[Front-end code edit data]

┌──

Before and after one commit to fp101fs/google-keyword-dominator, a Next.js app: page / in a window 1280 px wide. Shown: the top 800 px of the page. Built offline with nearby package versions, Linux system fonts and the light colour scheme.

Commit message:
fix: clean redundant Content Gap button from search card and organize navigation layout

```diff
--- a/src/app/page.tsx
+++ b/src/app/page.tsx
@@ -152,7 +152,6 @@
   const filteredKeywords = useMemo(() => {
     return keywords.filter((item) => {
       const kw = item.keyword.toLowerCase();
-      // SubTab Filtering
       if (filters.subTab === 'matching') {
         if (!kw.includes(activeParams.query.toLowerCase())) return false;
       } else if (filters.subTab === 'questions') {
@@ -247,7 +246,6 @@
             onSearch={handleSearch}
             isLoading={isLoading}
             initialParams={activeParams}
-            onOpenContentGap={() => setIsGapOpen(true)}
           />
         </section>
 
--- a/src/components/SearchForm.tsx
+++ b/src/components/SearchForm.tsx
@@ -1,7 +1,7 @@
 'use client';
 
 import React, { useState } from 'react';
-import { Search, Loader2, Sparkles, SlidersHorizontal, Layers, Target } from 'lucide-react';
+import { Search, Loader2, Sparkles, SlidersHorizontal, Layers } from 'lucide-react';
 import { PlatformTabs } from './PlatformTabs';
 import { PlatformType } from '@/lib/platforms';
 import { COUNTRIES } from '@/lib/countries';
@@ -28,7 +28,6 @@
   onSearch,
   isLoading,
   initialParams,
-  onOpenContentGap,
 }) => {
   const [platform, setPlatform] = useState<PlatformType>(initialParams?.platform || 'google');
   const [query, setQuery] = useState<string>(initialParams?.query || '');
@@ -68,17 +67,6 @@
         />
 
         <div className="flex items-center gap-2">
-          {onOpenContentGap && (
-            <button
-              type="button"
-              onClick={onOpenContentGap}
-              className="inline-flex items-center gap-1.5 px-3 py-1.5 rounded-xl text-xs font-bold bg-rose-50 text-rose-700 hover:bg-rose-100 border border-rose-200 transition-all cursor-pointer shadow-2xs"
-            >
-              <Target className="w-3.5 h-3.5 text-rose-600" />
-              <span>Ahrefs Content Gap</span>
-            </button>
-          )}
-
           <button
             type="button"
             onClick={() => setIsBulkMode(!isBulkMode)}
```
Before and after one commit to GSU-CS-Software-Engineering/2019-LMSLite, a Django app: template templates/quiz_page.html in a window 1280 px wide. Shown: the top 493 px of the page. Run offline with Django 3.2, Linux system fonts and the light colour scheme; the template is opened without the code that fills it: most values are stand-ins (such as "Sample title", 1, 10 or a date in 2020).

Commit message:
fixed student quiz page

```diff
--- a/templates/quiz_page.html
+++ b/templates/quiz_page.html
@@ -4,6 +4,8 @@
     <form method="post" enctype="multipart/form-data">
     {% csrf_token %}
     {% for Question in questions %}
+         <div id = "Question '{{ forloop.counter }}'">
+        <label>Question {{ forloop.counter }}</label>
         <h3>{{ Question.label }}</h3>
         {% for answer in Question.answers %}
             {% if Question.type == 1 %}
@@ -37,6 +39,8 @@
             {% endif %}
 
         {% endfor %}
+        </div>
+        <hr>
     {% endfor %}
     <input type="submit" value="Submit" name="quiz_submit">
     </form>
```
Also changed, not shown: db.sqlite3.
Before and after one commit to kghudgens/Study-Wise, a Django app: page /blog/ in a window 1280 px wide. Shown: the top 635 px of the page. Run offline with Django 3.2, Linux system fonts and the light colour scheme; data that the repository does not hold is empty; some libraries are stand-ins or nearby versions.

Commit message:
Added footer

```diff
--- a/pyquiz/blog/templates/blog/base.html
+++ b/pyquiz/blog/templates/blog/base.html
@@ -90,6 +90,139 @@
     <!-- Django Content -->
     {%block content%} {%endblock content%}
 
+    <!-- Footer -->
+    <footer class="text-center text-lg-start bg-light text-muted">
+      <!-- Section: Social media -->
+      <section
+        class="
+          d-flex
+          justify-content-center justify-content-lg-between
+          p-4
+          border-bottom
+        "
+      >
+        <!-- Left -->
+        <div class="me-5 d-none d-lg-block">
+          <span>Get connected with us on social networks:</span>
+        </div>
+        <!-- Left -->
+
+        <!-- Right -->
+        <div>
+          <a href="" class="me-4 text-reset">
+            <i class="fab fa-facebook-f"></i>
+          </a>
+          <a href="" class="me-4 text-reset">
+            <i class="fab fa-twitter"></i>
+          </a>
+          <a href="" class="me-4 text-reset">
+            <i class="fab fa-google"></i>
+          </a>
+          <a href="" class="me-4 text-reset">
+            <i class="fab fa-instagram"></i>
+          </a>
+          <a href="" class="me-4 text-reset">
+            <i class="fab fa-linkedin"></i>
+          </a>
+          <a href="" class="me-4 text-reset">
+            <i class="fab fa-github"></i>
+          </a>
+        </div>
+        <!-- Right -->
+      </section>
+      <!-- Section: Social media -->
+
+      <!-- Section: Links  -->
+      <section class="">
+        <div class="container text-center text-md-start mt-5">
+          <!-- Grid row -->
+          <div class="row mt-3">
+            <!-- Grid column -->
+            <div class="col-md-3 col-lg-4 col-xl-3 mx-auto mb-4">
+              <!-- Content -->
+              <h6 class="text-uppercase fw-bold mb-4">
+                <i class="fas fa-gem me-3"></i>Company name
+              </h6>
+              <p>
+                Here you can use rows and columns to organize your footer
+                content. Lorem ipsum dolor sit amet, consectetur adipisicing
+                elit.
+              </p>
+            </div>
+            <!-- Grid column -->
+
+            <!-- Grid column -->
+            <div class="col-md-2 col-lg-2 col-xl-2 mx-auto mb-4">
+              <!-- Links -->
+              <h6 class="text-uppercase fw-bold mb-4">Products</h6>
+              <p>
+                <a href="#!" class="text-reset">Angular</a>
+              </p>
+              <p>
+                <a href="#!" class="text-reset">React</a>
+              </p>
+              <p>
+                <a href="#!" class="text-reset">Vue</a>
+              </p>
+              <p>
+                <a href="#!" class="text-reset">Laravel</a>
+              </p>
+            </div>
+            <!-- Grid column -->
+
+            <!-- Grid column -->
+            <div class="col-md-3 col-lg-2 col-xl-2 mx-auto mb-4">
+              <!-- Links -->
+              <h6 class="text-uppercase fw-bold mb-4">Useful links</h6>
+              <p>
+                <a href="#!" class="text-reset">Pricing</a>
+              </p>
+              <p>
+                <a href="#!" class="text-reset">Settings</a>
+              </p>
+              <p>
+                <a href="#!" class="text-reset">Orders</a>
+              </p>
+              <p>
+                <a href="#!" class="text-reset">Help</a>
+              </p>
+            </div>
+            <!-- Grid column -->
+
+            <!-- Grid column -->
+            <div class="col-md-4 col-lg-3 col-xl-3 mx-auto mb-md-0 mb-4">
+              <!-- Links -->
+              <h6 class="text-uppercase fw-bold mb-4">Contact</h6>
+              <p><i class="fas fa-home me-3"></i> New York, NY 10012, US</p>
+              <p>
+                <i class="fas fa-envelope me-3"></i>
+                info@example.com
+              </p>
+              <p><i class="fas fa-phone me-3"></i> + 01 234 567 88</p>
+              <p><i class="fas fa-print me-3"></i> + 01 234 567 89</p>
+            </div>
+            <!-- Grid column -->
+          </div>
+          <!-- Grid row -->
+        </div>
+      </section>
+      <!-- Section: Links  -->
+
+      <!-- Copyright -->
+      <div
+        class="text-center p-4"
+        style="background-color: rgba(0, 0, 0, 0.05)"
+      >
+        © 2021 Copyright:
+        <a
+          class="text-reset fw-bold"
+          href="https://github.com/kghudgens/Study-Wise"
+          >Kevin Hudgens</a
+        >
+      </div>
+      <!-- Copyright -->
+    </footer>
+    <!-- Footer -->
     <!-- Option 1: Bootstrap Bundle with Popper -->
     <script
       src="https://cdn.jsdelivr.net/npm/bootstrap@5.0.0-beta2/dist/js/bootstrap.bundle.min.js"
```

└──

Lines holding "button" in the data above: copy each of them.

fix: clean redundant Content Gap button from search card and organize navigation layout
-            <button
-              type="button"
-            </button>
           <button
             type="button"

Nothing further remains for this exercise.